Where do you go when tragedy strikes?

On January 21 of this year, Purdue University faced a tragedy on its campus--the violent murder of student Andrew Boldt by fellow student Cody Cousins. Just days ago, the wounds of this incident were reopened.

 

Having just begun a 65-year prison sentence for the murder, Cousins was found dead in his cell last week. Apparently he had committed suicide using a razor blade. This comes at the end of months of controversy in court as to the place of mental illness in the killing. Now there is nothing left but two tragic deaths.

 

I was there at Purdue, ministering at St. Thomas Aquinas Catholic Center, when the terrible event unfolded last January. It was a day I--and the whole Purdue community--will never forget. What sticks with me the most is not the gruesome violence and the ensuing chaos, but the way that tragedy brought people together. I saw, that day, our student parishioners flocking to the church, seeking a place of safety and community. I saw how people just stopped what they were doing, and amidst all the conflicting emotions they felt, they prayed--for both Andrew and Cody and their families. I saw the sea of people gathering in solidarity the next day for a candlelight vigil, despite the frigid cold and residual fear. I saw people reaching out to comfort those who knew the victim or had witnessed the act and those who were faced with the chilling fact that it could have been them.

 

Now, the story has come to an abrupt end, but the memories continue. I am again struck by the difference faith makes in responding to tragedy. Turning to God allows anger and a desire for retribution to melt into fervent prayer for healing and mercy. As the pastor of St. Tom's, Fr. Patrick Baikauskas, OP, said: "There's a great sadness of the tragedy in this, now that two young men have lost their lives in ways that are just befuddling to us." In the face of tragedy, we rarely have answers that are sufficient to still our hearts.
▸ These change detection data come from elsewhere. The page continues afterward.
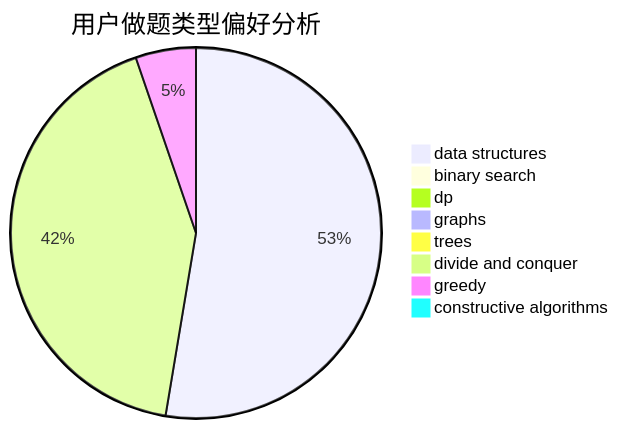
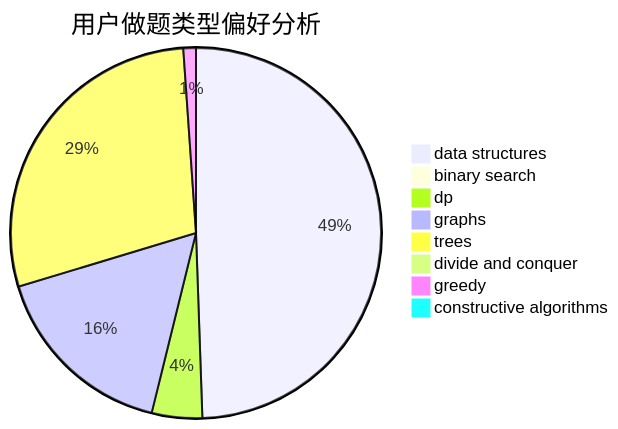
Before and after one commit to sherpahu/cfrs.github.io: the second of 3 diagrams in docs/user/u599.md, drawn with Mermaid. The commit also changed other lines of this file and 2770 other files, not shown here.

````diff
--- a/docs/user/u599.md
+++ b/docs/user/u599.md
@@ -23,11 +23,11 @@
 ```mermaid
 pie title 用户做题类型偏好分析
-    "data structures" :  10
+    "data structures" :  45
     "binary search" :  0
-    "dp" :  0
-    "graphs" :  0
-    "trees" :  0
-    "divide and conquer" :  8
+    "dp" :  4
+    "graphs" :  15
+    "trees" :  26
+    "divide and conquer" :  0
     "greedy" :  1
     "constructive algorithms" :  0
 ```
````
Stripped of peace, security, and life itself, we carry close to us the only gifts that matter in the end: faith, hope, and love.

 

May the souls of the faithful departed, through the mercy of God, rest in peace.